(Beginning of PROVIDED RECORDS)
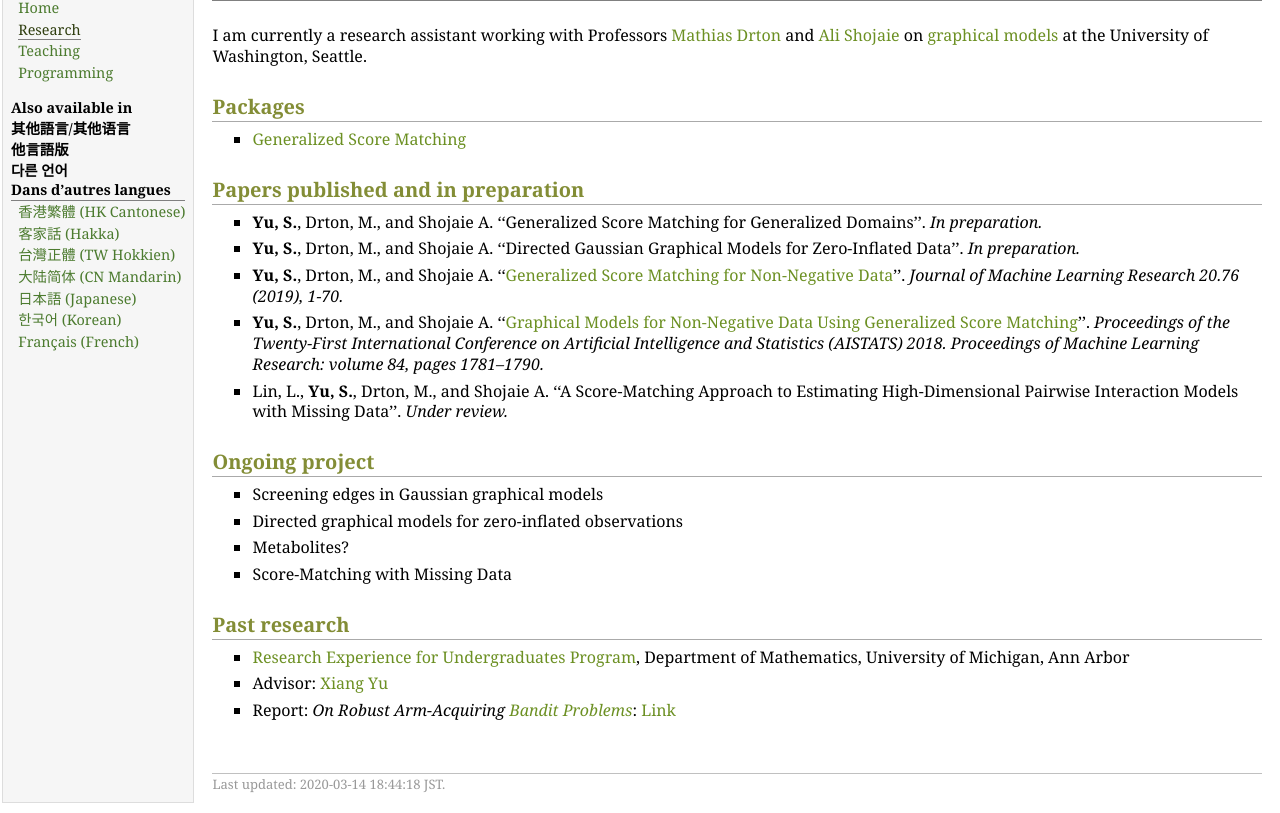
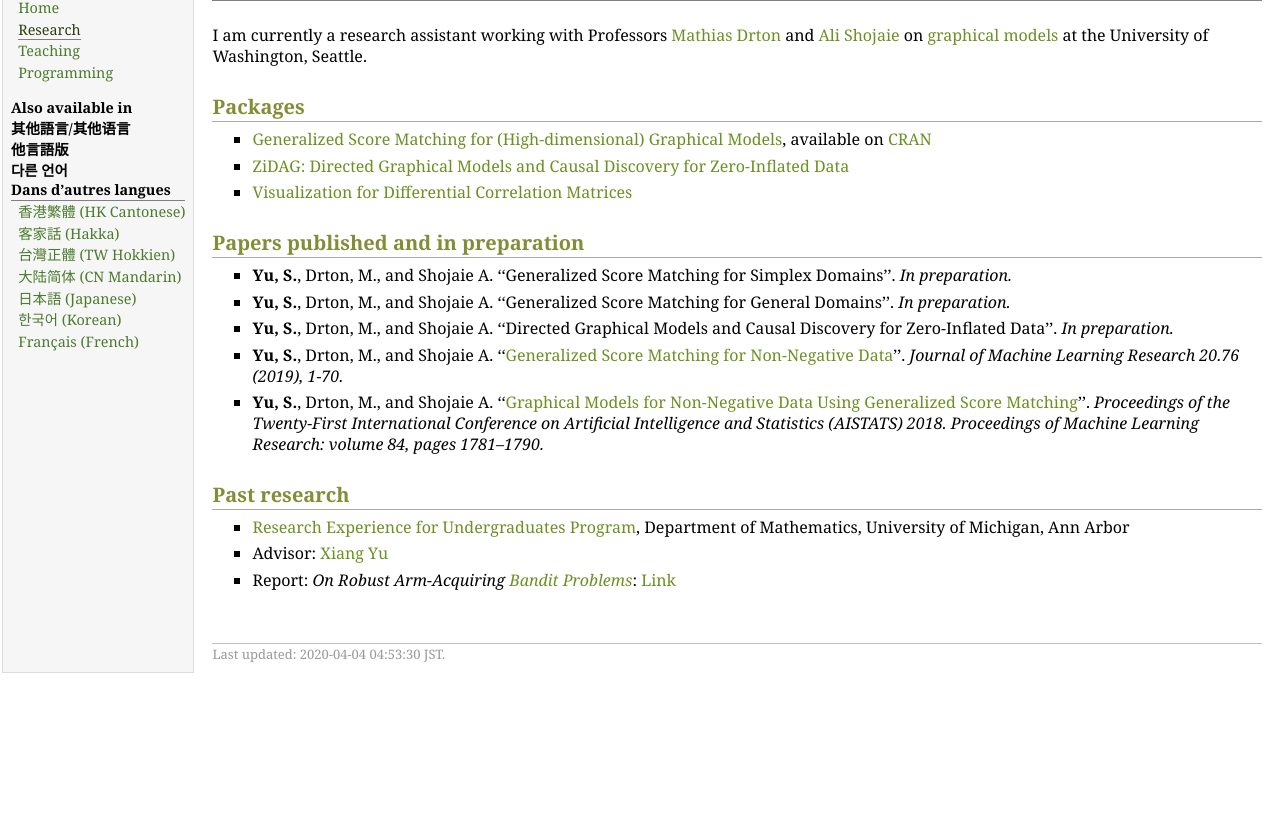
Before and after one commit to sqyu/sqyu.github.io, a plain HTML site: page research.html in a window 1280 px wide. Shown: the part 49-862 px from the top of the page. After the commit the page ends 800 px from the top, so only its background shows below. Drawn offline with Linux system fonts and the light colour scheme.

Commit message:
Res and Prog

```diff
--- a/research.html
+++ b/research.html
@@ -42,31 +42,24 @@ ga('send', 'pageview');
 <p>I am currently a research assistant working with Professors <a href="http://www.stat.washington.edu/~md5/">Mathias Drton</a> and <a href="http://faculty.washington.edu/ashojaie/">Ali Shojaie</a> on <a href="http://en.wikipedia.org/wiki/Graphical_model">graphical models</a> at the University of Washington, Seattle.</p>
 <h2>Packages</h2>
 <ul>
-<li><p><a href="https://github.com/sqyu/genscore">Generalized Score Matching</a></p>
+<li><p><a href="https://github.com/sqyu/genscore">Generalized Score Matching for (High-dimensional) Graphical Models</a>, available on <a href="http://cran.r-project.org/package=genscore">CRAN</a></p>
+</li>
+<li><p><a href="https://github.com/sqyu/ZiDAG">ZiDAG: Directed Graphical Models and Causal Discovery for Zero-Inflated Data</a></p>
+</li>
+<li><p><a href="https://github.com/sqyu/CorDiffViz">Visualization for Differential Correlation Matrices</a></p>
 </li>
 </ul>
 <h2>Papers published and in preparation</h2>
 <ul>
-<li><p><b>Yu, S.</b>, Drton, M., and Shojaie A.&nbsp;&lsquo;&lsquo;Generalized Score Matching for Generalized Domains&rsquo;&rsquo;. <i>In preparation.</i></p>
+<li><p><b>Yu, S.</b>, Drton, M., and Shojaie A.&nbsp;&lsquo;&lsquo;Generalized Score Matching for Simplex Domains&rsquo;&rsquo;. <i>In preparation.</i></p>
 </li>
-<li><p><b>Yu, S.</b>, Drton, M., and Shojaie A.&nbsp;&lsquo;&lsquo;Directed Gaussian Graphical Models for Zero-Inflated Data&rsquo;&rsquo;. <i>In preparation.</i></p>
+<li><p><b>Yu, S.</b>, Drton, M., and Shojaie A.&nbsp;&lsquo;&lsquo;Generalized Score Matching for General Domains&rsquo;&rsquo;. <i>In preparation.</i></p>
+</li>
+<li><p><b>Yu, S.</b>, Drton, M., and Shojaie A.&nbsp;&lsquo;&lsquo;Directed Graphical Models and Causal Discovery for Zero-Inflated Data&rsquo;&rsquo;. <i>In preparation.</i></p>
 </li>
 <li><p><b>Yu, S.</b>, Drton, M., and Shojaie A.&nbsp;&lsquo;&lsquo;<a href="http://jmlr.org/papers/volume20/18-278/18-278.pdf">Generalized Score Matching for Non-Negative Data</a>&rsquo;&rsquo;. <i>Journal of Machine Learning Research 20.76 (2019), 1-70.</i></p>
 </li>
 <li><p><b>Yu, S.</b>, Drton, M., and Shojaie A.&nbsp;&lsquo;&lsquo;<a href="http://proceedings.mlr.press/v84/yu18b.html">Graphical Models for Non-Negative Data Using Generalized Score Matching</a>&rsquo;&rsquo;. <i>Proceedings of the Twenty-First International Conference on Artificial Intelligence and Statistics (AISTATS) 2018. Proceedings of Machine Learning Research: volume 84, pages 1781–1790.</i></p>
-</li>
-<li><p>Lin, L., <b>Yu, S.</b>, Drton, M., and Shojaie A.&nbsp;&lsquo;&lsquo;A Score-Matching Approach to Estimating High-Dimensional Pairwise Interaction Models with Missing Data&rsquo;&rsquo;. <i>Under review.</i></p>
-</li>
-</ul>
-<h2>Ongoing project</h2>
-<ul>
-<li><p>Screening edges in Gaussian graphical models</p>
-</li>
-<li><p>Directed graphical models for zero-inflated observations</p>
-</li>
-<li><p>Metabolites?</p>
-</li>
-<li><p>Score-Matching with Missing Data</p>
 </li>
 </ul>
 <h2>Past research</h2>
@@ -80,7 +73,7 @@ ga('send', 'pageview');
 </ul>
 <div id="footer">
 <div id="footer-text">
-Last updated: 2020-03-14 18:44:18 JST.
+Last updated: 2020-04-04 04:53:30 JST.
 </div>
 </div>
 </td>
```
Also changed, not shown: program.html (+2 -2 lines), 2 other files.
(End of PROVIDED RECORDS)
## [WHAT TO WORK ON]
Provide the number of lines in the listing where the string "send" is found, and nothing besides.

## [TASK ANSWER]
2